Returning to the OAS in 2001 as Bush’s ambassador, Roger apparently behaved himself for a year or so and earned the distinction of the “Grand Master of the Order of the Sun,” from the government of Peru. Despite this august award, foreign policy analysts for Latin America report that they are disappointed with Bush’s nomination of Noriega to be Assistant Secretary of State for Western Hemisphere Affairs. Endorsements are tepid to say the least: William Goodfellow of the Center for International Policy, who organized the fight against Reich in 2001, said that Noriega was not the “heavy hitter” that people expected. Goodfellow was “astonished that they would pick someone with his resume,” and, in a burst of understatement, Sen. Christopher Dodd (D-Conn.) said, “There are a number of individuals with a great deal more stature.” Nonetheless, everyone believes that, unlike Reich, Noriega will be confirmed. His experience with Congress will help him, especially in this Congress: he is not insane and will probably do as he’s told. Word has it, though, that if he had to be confirmed by the State Department instead of the Senate, he would never make it: the diplos are not impressed by the Grand Master of the Order of the Sun, and at least half of the U.S. ambassadors now stationed in Latin America suffered through some very tough times at the hands of Noriega and Helms.

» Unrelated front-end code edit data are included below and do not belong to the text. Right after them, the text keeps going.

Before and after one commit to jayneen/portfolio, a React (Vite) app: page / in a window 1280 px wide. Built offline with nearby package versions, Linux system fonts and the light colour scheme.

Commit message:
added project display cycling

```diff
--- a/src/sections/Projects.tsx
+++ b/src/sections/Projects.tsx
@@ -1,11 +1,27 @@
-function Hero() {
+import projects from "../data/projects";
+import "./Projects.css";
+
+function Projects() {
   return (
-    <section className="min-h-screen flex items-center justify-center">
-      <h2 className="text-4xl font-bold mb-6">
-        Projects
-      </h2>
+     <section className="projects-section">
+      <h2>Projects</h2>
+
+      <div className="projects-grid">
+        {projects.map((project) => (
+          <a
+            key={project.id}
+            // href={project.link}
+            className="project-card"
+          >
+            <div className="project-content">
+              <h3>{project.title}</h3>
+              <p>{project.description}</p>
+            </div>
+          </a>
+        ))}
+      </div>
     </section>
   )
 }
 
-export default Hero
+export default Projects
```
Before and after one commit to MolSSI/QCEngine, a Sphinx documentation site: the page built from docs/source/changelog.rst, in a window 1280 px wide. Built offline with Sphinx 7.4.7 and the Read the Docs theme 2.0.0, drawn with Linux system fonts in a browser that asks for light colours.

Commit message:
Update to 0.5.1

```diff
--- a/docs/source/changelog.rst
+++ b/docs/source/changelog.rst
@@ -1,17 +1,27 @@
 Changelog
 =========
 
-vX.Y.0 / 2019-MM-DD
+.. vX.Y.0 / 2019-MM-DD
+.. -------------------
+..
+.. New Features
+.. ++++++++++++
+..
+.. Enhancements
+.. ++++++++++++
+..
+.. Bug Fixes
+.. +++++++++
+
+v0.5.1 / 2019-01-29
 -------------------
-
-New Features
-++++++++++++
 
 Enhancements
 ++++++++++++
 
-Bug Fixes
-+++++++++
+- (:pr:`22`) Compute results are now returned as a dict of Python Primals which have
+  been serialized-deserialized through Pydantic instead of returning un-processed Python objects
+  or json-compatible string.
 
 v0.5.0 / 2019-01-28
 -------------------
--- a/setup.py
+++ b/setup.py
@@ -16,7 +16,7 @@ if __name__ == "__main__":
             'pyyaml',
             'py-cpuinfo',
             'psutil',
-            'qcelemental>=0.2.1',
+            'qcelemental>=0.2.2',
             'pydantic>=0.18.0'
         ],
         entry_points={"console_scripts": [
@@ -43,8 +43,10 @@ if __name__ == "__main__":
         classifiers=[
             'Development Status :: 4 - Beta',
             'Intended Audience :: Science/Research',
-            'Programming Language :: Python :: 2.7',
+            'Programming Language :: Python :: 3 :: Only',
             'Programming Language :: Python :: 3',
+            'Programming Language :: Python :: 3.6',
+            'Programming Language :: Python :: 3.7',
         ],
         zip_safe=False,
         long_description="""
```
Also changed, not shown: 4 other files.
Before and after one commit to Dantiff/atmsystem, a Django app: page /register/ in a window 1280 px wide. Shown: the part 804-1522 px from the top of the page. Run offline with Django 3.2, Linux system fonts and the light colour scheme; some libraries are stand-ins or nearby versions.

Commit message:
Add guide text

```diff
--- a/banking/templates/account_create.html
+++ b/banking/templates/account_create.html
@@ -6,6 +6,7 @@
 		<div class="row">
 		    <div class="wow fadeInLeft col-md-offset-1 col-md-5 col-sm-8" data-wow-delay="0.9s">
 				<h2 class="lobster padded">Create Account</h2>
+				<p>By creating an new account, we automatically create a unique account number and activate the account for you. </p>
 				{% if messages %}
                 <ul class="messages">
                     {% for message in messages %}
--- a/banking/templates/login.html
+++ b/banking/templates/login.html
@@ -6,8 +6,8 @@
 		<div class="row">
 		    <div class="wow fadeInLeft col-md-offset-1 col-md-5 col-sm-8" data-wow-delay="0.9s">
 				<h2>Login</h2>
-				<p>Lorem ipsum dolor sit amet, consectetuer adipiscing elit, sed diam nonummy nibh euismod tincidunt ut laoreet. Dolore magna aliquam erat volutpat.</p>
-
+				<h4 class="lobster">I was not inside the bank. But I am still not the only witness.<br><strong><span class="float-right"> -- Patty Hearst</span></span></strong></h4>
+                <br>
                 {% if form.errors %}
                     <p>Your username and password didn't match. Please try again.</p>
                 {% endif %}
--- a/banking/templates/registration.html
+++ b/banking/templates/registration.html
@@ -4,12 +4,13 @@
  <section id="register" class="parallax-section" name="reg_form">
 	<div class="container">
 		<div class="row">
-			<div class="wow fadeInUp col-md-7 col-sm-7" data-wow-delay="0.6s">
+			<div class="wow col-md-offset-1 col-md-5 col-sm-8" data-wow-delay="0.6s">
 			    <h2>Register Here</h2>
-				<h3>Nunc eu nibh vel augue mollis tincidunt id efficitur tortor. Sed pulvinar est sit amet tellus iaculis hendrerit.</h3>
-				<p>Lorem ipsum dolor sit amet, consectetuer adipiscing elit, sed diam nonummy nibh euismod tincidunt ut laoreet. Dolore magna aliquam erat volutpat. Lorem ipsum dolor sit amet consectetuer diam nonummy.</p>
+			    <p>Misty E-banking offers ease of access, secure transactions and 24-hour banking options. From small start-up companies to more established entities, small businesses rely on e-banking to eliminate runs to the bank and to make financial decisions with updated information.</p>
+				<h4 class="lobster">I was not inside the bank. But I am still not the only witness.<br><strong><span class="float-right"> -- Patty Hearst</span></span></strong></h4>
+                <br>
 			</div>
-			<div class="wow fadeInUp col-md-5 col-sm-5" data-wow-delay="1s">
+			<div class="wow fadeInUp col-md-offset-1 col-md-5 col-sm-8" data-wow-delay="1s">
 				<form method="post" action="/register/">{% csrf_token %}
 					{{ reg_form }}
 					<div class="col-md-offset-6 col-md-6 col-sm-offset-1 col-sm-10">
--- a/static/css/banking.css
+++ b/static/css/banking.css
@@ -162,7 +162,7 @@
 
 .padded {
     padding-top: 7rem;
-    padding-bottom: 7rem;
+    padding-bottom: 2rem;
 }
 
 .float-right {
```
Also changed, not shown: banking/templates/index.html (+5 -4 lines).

Meanwhile the Cuban American National Foundation, to which Bush is deeply indebted for his theft of the 2000 election in Florida, is jubilant, and called Noriega’s nomination “a wonderful addition to the State Department Team.” And as the dust settled last month, Otto Reich came home to roost in the basement of the Executive Office Building (EOB), now as the President’s Special Envoy to Latin America.
In the United States we have short memories. Many of us can barely recall the distant days of relative peace we enjoyed during the 1990s. But it’s hard to forget what happened the last time a brainless right-wing president stashed a renegade red-baiter and Cuba-hater in the basement of the EOB: the ayatollahs turned up with weapons that they didn’t used to have, and years of random killing were visited upon the Central American poor in the interests of “freedom.” In those days, of course, all of this was condemned as illegal and ultimately stopped. But with Noriega now at the helm, Reich in the basement and Bush on the warpath, God alone knows what may be in store for Latin America.
Gabriela Bocagrande writes about Inter-American hijinks for the Observer. She has a very long memory.